Leave the images out. Give every line below again, precisely.

((

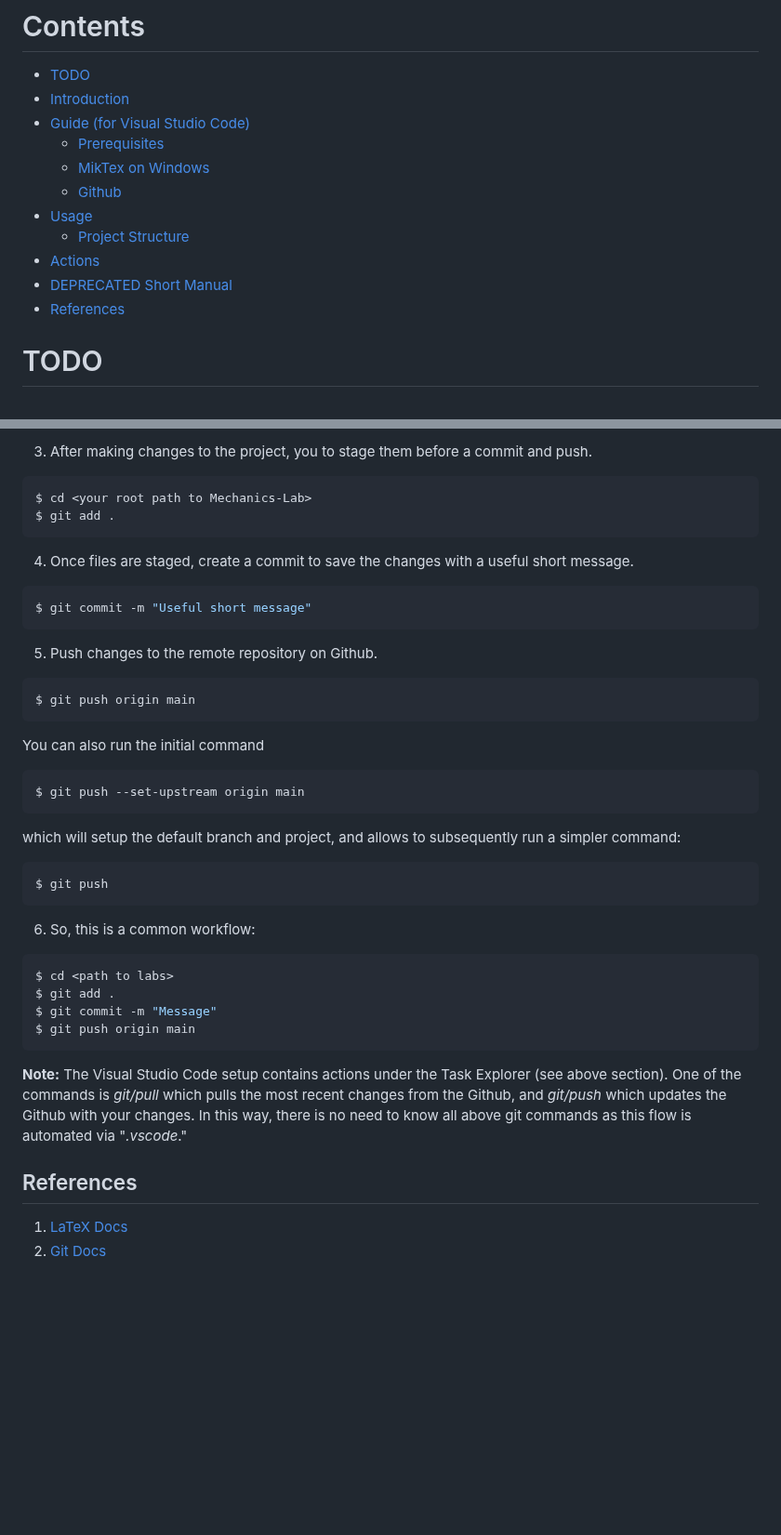
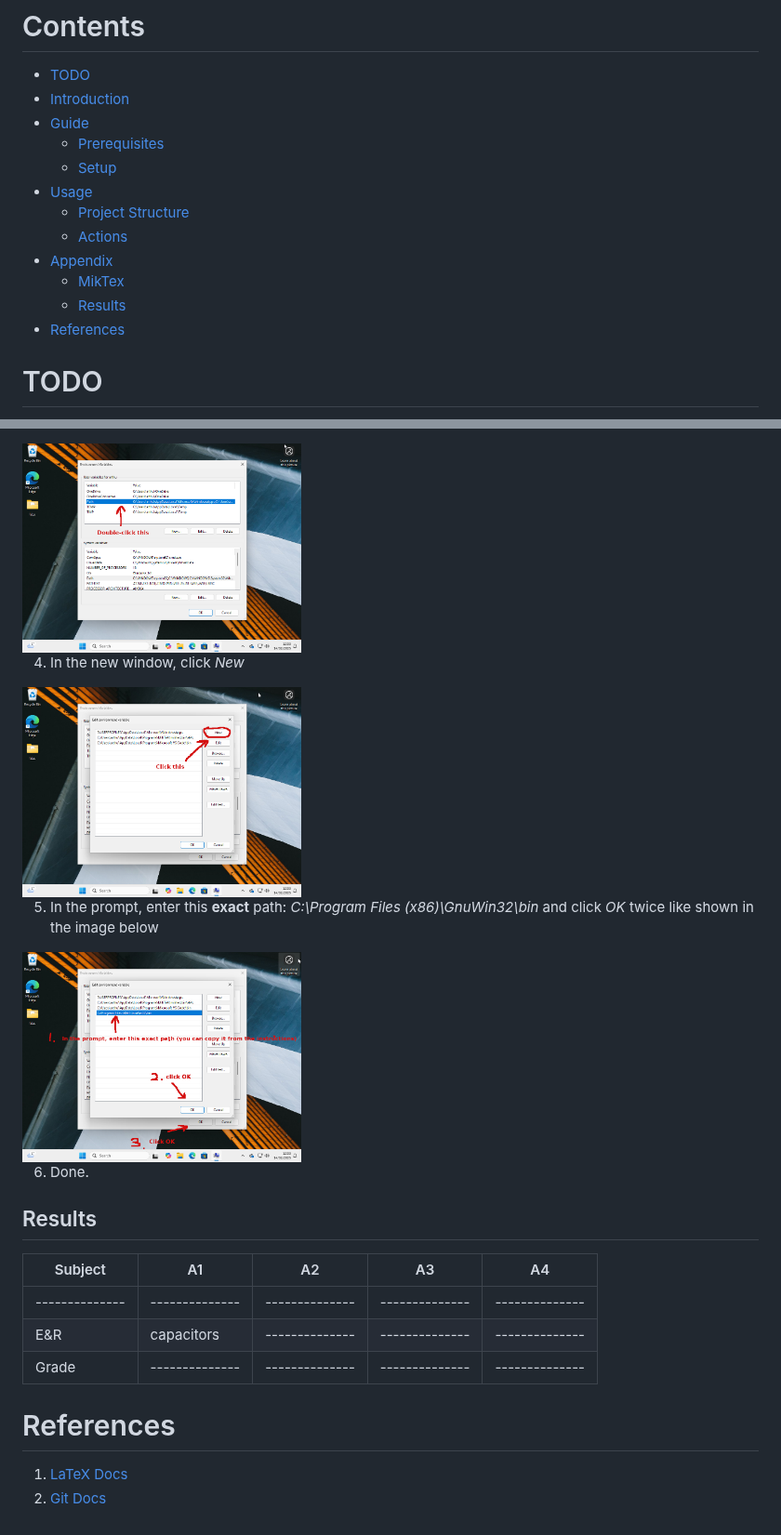
Before and after one commit to euwaka/labs, a Markdown page: README.md, 2 parts joined by grey strips. Shown at 93% size. GitHub-like rendering; blank space fills up the shorter version.

Commit message:
synced README.md with main

````diff
--- a/README.md
+++ b/README.md
@@ -2,14 +2,15 @@
 
 - [TODO](#todo)
 - [Introduction](#introduction)
-- [Guide (for Visual Studio Code)](#guide-for-visual-studio-code)
+- [Guide](#guide)
   - [Prerequisites](#prerequisites)
-  - [MikTex on Windows](#miktex-on-windows)
-  - [Github](#github)
+  - [Setup](#setup)
 - [Usage](#usage)
   - [Project Structure](#project-structure)
-- [Actions](#actions-under-task-explorer)
-- [DEPRECATED Short Manual](#deprecated-short-manual)
+  - [Actions](#actions)
+- [Appendix](#appendix)
+  - [MikTex](#miktex)
+  - [Results](#results)
 - [References](#references)
 
 # TODO
@@ -147,40 +118,25 @@ $ git pull origin main
 
-3. After making changes to the project, you to stage them before a commit and push.
-```bash
-$ cd <your root path to Mechanics-Lab>
-$ git add .
-```
+<img src="meta/DoubleClick.png" alt="Double-click Path" width="300" />
 
-4. Once files are staged, create a commit to save the changes with a useful short message.
-```bash
-$ git commit -m "Useful short message"
-```
+4. In the new window, click *New*
 
-5. Push changes to the remote repository on Github.
-```bash
-$ git push origin main
-```
+<img src="meta/ClickNew.png" alt="Click New" width="300" />
 
-You can also run the initial command
-```bash
-$ git push --set-upstream origin main
-```
-which will setup the default branch and project, and allows to subsequently run a simpler command:
-```bash
-$ git push
-```
+5. In the prompt, enter this **exact** path: *C:\\Program Files (x86)\\GnuWin32\\bin* and click *OK* twice like shown in the image below
 
-6. So, this is a common workflow:
-```bash
-$ cd <path to labs>
-$ git add .
-$ git commit -m "Message"
-$ git push origin main
-```
+<img src="meta/ClickOK.png" alt="Enter PATH to the makefile executable" width="300">
 
-**Note:** The Visual Studio Code setup contains actions under the Task Explorer (see above section). One of the commands is *git/pull* which pulls the most recent changes from the Github, and *git/push* which updates the Github with your changes. In this way, there is no need to know all above git commands as this flow is automated via "*.vscode*."
+6. Done.
 
-## References
+## Results
+
+| Subject  | A1     | A2     | A3     | A4     |
+| ---      | ---    | ---    | ---    | ---    |
+| --------------      | --------------    | --------------    | --------------    | --------------    |
+| E&R | capacitors | -------------- | -------------- | -------------- |
+| Grade    | -------------- | --------------   |--------------   | --------------|
+
+# References
 
 1. [LaTeX Docs](https://www.latex-project.org/help/documentation/)
 2. [Git Docs](https://git-scm.com/docs)
````
Also changed, not shown: other parts of README.md (+29 -59 lines).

))

→ PROBLEM SOLUTION:
Before and after one commit to euwaka/labs, a Markdown page: README.md, 2 parts joined by grey strips. Shown at 93% size. GitHub-like rendering; blank space fills up the shorter version.

Commit message:
synced README.md with main

````diff
--- a/README.md
+++ b/README.md
@@ -2,14 +2,15 @@
 
 - [TODO](#todo)
 - [Introduction](#introduction)
-- [Guide (for Visual Studio Code)](#guide-for-visual-studio-code)
+- [Guide](#guide)
   - [Prerequisites](#prerequisites)
-  - [MikTex on Windows](#miktex-on-windows)
-  - [Github](#github)
+  - [Setup](#setup)
 - [Usage](#usage)
   - [Project Structure](#project-structure)
-- [Actions](#actions-under-task-explorer)
-- [DEPRECATED Short Manual](#deprecated-short-manual)
+  - [Actions](#actions)
+- [Appendix](#appendix)
+  - [MikTex](#miktex)
+  - [Results](#results)
 - [References](#references)
 
 # TODO
@@ -147,40 +118,25 @@ $ git pull origin main
 
-3. After making changes to the project, you to stage them before a commit and push.
-```bash
-$ cd <your root path to Mechanics-Lab>
-$ git add .
-```
+<img src="meta/DoubleClick.png" alt="Double-click Path" width="300" />
 
-4. Once files are staged, create a commit to save the changes with a useful short message.
-```bash
-$ git commit -m "Useful short message"
-```
+4. In the new window, click *New*
 
-5. Push changes to the remote repository on Github.
-```bash
-$ git push origin main
-```
+<img src="meta/ClickNew.png" alt="Click New" width="300" />
 
-You can also run the initial command
-```bash
-$ git push --set-upstream origin main
-```
-which will setup the default branch and project, and allows to subsequently run a simpler command:
-```bash
-$ git push
-```
+5. In the prompt, enter this **exact** path: *C:\\Program Files (x86)\\GnuWin32\\bin* and click *OK* twice like shown in the image below
 
-6. So, this is a common workflow:
-```bash
-$ cd <path to labs>
-$ git add .
-$ git commit -m "Message"
-$ git push origin main
-```
+<img src="meta/ClickOK.png" alt="Enter PATH to the makefile executable" width="300">
 
-**Note:** The Visual Studio Code setup contains actions under the Task Explorer (see above section). One of the commands is *git/pull* which pulls the most recent changes from the Github, and *git/push* which updates the Github with your changes. In this way, there is no need to know all above git commands as this flow is automated via "*.vscode*."
+6. Done.
 
-## References
+## Results
+
+| Subject  | A1     | A2     | A3     | A4     |
+| ---      | ---    | ---    | ---    | ---    |
+| --------------      | --------------    | --------------    | --------------    | --------------    |
+| E&R | capacitors | -------------- | -------------- | -------------- |
+| Grade    | -------------- | --------------   |--------------   | --------------|
+
+# References
 
 1. [LaTeX Docs](https://www.latex-project.org/help/documentation/)
 2. [Git Docs](https://git-scm.com/docs)
````
Also changed, not shown: other parts of README.md (+29 -59 lines).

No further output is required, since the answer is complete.